Something I don’t like or understand in Greece are strikes. Today is a big striking day. Almost all public services (including schools, all means of transportation, military, church officials, government offices, ect) are closed because the people want a change and striking is a desperate attempt to get some change. Unfortunately, at least from where I am standing, this is just a lose – lose situation. You see, the government has AGAIN made salary decreases. For us this means about 300 euros less each month, basically a whole month’s rent to put it into perspective. But it doesn’t stop there. We are also awaiting an emergency property “tax” that will be around 200 euros each and the worst thing of all, it makes no sense, it is simply the government reaching into our pockets yet again. And on top of that, the government is suspending 30,000 public servants, some of which may be teachers. So, people are striking, not show up for work. And if you don’t work, you don’t get paid. Unfortunately though, the actual chances of the government changing its mind because you missed work are slim to none. A total lose – lose situation!
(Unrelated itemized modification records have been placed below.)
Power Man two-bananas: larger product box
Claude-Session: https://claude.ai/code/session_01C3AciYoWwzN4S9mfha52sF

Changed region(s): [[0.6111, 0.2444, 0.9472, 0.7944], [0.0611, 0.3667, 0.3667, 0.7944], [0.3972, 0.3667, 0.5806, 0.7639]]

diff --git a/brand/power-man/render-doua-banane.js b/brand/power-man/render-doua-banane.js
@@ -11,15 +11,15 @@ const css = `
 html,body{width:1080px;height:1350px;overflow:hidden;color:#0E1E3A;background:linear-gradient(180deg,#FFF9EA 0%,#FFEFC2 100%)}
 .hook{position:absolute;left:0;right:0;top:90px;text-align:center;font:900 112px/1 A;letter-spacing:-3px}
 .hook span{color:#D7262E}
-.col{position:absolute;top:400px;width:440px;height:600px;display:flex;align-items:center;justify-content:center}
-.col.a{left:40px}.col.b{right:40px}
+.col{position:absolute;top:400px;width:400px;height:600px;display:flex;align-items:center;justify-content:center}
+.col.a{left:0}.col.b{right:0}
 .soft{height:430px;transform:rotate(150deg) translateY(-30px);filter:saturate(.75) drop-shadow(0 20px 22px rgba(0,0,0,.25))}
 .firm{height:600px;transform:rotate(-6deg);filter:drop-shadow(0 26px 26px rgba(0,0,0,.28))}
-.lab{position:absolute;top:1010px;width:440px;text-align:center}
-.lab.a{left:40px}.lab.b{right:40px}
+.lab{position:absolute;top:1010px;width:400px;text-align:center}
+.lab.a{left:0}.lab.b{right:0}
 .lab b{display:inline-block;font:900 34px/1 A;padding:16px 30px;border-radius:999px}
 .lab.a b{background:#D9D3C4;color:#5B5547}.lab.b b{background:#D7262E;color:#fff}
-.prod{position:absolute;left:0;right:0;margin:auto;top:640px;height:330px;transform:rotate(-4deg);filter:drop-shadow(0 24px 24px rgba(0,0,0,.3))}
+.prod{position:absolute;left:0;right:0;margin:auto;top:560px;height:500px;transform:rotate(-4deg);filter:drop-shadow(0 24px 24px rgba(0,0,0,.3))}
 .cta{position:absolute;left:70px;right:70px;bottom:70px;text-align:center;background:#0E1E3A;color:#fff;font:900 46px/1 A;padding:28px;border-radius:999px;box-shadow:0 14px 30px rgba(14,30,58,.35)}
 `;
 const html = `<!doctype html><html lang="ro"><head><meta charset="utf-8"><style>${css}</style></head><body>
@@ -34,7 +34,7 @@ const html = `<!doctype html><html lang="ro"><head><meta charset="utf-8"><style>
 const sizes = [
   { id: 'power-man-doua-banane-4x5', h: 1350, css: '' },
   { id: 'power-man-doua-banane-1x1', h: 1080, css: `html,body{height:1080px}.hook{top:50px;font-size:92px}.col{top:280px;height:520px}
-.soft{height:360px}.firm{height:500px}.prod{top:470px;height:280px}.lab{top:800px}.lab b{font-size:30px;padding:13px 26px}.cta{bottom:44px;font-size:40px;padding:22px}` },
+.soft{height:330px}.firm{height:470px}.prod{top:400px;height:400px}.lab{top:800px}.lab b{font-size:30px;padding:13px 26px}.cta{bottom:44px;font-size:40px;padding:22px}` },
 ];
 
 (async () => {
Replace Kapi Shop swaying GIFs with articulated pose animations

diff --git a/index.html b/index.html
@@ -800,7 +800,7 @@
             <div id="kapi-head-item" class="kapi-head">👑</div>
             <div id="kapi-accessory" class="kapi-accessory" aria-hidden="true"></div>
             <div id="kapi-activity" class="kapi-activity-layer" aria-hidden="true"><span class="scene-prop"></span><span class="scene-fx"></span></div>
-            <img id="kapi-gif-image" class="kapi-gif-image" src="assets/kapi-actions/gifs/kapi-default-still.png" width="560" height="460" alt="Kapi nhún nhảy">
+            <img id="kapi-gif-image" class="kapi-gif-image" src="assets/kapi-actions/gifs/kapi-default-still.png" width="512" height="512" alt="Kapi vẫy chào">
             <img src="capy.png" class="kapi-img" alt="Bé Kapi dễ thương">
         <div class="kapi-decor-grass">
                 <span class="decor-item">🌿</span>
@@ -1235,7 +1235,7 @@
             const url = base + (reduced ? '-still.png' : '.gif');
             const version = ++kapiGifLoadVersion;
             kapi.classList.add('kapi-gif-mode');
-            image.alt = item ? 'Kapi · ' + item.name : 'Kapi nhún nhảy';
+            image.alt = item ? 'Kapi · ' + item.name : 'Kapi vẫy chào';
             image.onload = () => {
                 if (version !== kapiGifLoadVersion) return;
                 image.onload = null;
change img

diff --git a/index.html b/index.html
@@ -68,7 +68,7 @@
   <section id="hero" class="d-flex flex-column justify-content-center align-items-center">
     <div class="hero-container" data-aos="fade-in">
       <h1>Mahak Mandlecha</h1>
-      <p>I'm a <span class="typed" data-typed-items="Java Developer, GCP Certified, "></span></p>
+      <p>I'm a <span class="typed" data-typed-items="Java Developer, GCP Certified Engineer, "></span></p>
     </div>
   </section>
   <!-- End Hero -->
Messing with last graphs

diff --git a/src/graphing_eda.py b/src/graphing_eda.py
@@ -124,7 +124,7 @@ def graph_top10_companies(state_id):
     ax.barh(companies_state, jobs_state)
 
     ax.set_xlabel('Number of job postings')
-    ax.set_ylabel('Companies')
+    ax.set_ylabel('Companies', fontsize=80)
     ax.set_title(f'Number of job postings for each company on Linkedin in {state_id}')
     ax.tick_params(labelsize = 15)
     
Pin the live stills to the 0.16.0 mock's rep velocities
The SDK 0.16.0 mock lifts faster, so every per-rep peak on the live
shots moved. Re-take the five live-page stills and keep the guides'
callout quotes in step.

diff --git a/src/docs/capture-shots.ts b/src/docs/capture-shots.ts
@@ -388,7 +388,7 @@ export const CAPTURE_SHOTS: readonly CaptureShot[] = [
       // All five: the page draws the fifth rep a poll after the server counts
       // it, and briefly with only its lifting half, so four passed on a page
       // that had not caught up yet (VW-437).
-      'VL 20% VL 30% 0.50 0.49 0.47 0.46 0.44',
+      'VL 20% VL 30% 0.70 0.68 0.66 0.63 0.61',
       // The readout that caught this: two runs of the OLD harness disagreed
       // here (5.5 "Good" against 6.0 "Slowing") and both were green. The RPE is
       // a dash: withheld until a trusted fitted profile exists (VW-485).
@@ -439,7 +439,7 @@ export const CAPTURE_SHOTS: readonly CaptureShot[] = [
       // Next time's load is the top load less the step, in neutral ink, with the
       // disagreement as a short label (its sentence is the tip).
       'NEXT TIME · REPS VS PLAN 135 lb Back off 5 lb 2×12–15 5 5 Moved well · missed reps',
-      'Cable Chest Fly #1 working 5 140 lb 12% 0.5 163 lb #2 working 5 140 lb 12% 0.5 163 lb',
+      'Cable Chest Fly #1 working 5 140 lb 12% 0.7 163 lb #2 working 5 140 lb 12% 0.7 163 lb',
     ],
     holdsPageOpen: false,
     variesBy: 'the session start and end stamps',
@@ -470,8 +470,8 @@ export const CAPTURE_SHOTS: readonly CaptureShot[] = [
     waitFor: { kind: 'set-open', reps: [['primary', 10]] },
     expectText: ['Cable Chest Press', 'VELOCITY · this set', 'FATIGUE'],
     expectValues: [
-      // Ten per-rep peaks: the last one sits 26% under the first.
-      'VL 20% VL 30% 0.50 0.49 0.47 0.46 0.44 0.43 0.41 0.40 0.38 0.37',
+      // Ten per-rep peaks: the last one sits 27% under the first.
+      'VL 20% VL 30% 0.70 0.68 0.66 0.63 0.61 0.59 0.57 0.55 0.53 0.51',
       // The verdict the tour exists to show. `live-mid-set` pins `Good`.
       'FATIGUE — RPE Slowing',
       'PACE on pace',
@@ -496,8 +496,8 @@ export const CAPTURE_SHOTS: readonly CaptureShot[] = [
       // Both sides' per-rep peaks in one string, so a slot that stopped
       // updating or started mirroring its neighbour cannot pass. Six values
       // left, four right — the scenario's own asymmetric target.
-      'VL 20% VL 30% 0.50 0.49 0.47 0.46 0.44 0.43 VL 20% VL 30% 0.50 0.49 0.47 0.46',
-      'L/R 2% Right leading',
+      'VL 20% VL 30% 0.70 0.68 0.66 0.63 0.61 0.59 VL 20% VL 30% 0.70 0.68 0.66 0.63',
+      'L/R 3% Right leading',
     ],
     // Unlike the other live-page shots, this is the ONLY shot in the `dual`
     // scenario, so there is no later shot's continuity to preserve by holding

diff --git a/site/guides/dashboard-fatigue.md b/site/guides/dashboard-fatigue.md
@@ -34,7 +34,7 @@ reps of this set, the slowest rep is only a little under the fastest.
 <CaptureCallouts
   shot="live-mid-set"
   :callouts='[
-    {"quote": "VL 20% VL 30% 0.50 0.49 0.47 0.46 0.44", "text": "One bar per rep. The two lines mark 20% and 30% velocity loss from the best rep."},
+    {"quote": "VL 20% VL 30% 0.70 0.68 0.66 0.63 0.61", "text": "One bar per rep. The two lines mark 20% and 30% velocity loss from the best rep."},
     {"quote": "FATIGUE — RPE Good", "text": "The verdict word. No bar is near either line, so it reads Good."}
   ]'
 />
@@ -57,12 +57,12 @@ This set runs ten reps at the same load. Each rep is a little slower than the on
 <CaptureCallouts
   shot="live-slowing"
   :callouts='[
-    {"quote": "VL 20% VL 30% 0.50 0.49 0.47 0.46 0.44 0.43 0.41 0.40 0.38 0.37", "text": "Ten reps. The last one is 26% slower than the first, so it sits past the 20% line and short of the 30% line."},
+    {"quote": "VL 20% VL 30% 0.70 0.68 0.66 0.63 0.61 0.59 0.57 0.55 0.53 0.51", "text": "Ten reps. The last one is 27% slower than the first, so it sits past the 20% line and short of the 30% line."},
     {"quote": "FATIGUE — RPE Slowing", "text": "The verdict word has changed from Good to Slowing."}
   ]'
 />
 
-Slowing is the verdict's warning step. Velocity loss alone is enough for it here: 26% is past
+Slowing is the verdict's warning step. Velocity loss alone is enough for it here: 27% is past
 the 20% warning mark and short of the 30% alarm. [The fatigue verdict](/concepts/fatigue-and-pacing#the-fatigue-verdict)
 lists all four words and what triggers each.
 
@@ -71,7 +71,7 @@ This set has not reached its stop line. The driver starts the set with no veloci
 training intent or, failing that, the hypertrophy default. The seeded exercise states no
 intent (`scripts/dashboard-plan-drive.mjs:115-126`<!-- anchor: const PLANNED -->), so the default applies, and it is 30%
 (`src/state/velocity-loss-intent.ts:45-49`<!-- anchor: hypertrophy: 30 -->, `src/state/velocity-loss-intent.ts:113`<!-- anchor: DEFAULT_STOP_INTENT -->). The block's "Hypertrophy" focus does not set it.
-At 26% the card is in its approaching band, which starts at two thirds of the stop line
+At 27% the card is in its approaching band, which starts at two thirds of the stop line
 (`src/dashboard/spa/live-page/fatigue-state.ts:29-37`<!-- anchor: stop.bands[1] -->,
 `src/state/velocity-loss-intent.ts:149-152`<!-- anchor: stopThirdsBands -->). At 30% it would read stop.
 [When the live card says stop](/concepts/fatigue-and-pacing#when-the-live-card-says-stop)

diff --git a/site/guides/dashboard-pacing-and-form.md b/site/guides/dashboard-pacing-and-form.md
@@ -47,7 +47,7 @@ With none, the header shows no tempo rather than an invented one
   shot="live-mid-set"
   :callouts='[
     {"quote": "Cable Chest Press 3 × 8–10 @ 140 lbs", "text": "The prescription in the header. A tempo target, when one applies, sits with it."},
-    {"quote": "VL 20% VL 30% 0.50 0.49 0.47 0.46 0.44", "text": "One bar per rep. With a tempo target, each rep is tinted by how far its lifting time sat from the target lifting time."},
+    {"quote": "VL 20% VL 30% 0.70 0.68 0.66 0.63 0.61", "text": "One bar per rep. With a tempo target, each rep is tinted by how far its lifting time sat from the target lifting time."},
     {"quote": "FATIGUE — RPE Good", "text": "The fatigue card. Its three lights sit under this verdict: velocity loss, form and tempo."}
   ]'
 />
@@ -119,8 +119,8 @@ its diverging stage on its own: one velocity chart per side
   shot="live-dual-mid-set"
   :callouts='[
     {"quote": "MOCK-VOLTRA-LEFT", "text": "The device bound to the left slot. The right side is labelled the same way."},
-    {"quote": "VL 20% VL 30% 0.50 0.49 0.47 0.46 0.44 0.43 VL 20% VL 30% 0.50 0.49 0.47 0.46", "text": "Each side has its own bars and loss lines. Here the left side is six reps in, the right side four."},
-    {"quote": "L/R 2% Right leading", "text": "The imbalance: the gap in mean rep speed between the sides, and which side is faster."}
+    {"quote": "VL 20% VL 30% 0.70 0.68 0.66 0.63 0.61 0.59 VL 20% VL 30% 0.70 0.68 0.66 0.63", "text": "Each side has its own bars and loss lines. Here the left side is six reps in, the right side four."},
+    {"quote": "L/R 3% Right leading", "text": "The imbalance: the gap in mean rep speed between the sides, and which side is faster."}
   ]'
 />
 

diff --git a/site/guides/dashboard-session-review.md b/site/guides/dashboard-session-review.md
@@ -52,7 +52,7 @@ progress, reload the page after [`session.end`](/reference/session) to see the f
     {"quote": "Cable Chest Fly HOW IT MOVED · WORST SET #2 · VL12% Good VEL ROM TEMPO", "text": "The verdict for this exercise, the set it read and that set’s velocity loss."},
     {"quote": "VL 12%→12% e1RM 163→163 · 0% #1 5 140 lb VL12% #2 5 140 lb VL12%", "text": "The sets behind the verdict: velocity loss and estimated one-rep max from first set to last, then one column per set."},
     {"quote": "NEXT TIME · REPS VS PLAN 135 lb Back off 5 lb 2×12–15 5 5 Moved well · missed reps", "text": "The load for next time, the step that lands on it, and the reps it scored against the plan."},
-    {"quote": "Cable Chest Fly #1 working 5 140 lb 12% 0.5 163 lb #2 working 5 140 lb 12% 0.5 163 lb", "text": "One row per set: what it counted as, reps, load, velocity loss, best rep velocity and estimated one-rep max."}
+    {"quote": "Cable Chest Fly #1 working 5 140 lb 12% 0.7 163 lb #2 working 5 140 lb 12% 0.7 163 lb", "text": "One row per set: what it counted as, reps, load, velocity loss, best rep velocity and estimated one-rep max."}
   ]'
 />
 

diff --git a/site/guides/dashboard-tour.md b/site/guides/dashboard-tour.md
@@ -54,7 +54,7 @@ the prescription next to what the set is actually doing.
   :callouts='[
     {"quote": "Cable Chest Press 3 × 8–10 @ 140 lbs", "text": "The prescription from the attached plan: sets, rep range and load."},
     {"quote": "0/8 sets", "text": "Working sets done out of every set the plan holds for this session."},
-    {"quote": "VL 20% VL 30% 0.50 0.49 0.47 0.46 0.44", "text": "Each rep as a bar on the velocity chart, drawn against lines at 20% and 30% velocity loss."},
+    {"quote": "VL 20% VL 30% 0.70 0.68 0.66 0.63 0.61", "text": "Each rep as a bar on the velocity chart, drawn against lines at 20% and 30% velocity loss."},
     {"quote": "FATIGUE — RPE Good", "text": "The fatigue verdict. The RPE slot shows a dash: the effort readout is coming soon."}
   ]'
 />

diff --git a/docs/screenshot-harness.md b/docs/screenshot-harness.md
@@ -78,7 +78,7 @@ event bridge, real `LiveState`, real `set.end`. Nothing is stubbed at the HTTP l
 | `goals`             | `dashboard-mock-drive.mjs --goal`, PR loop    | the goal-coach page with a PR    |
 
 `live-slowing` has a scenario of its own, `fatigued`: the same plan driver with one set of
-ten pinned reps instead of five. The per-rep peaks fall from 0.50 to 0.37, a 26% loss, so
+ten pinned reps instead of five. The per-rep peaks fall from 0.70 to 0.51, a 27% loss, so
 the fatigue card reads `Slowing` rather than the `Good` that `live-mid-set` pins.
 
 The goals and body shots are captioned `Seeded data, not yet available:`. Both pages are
Greek food is very memorable. Whether it is the first time you taste your first gyro sandwich or maybe you are just a sucker for homemade baklava, but regardless of which recipe exactly it is, you definitely remember its origins! The first time I tasted keftedes (Greek for meatballs) or keftedakia (Greek for small meatballs) was kind of an unusual experience. We had just been visiting the in-laws for a couple of weeks and were leaving that morning to drive to Athens, about a 5-6 hour drive from north Greece. Being the wonderful mother-in-law that she is, she made us a picnic for the road.